Each entry should appear in the answer exactly as written.

Content revision data
========================================
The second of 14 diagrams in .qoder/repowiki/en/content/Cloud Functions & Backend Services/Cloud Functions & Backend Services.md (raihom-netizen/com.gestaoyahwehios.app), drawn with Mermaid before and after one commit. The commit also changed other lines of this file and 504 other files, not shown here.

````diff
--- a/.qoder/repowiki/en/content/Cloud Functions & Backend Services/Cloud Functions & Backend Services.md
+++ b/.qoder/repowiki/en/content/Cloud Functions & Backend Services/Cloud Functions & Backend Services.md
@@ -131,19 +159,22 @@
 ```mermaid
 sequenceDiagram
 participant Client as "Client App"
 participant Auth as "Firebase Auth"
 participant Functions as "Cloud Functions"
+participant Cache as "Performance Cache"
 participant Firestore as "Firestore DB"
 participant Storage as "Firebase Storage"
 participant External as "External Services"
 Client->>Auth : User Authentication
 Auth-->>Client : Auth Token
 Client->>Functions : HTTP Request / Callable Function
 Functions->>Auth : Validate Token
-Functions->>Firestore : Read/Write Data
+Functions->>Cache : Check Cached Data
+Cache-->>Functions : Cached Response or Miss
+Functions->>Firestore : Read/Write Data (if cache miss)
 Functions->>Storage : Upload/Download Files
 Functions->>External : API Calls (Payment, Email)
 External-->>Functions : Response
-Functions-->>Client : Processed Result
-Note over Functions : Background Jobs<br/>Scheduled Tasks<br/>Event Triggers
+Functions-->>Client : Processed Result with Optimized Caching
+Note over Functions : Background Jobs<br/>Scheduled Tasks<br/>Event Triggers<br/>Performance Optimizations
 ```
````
========================================
RESPONSE TO THE TASK:
The second of 14 diagrams in .qoder/repowiki/en/content/Cloud Functions & Backend Services/Cloud Functions & Backend Services.md (raihom-netizen/com.gestaoyahwehios.app), drawn with Mermaid before and after one commit. The commit also changed other lines of this file and 504 other files, not shown here.

````diff
--- a/.qoder/repowiki/en/content/Cloud Functions & Backend Services/Cloud Functions & Backend Services.md
+++ b/.qoder/repowiki/en/content/Cloud Functions & Backend Services/Cloud Functions & Backend Services.md
@@ -131,19 +159,22 @@
 ```mermaid
 sequenceDiagram
 participant Client as "Client App"
 participant Auth as "Firebase Auth"
 participant Functions as "Cloud Functions"
+participant Cache as "Performance Cache"
 participant Firestore as "Firestore DB"
 participant Storage as "Firebase Storage"
 participant External as "External Services"
 Client->>Auth : User Authentication
 Auth-->>Client : Auth Token
 Client->>Functions : HTTP Request / Callable Function
 Functions->>Auth : Validate Token
-Functions->>Firestore : Read/Write Data
+Functions->>Cache : Check Cached Data
+Cache-->>Functions : Cached Response or Miss
+Functions->>Firestore : Read/Write Data (if cache miss)
 Functions->>Storage : Upload/Download Files
 Functions->>External : API Calls (Payment, Email)
 External-->>Functions : Response
-Functions-->>Client : Processed Result
-Note over Functions : Background Jobs<br/>Scheduled Tasks<br/>Event Triggers
+Functions-->>Client : Processed Result with Optimized Caching
+Note over Functions : Background Jobs<br/>Scheduled Tasks<br/>Event Triggers<br/>Performance Optimizations
 ```
````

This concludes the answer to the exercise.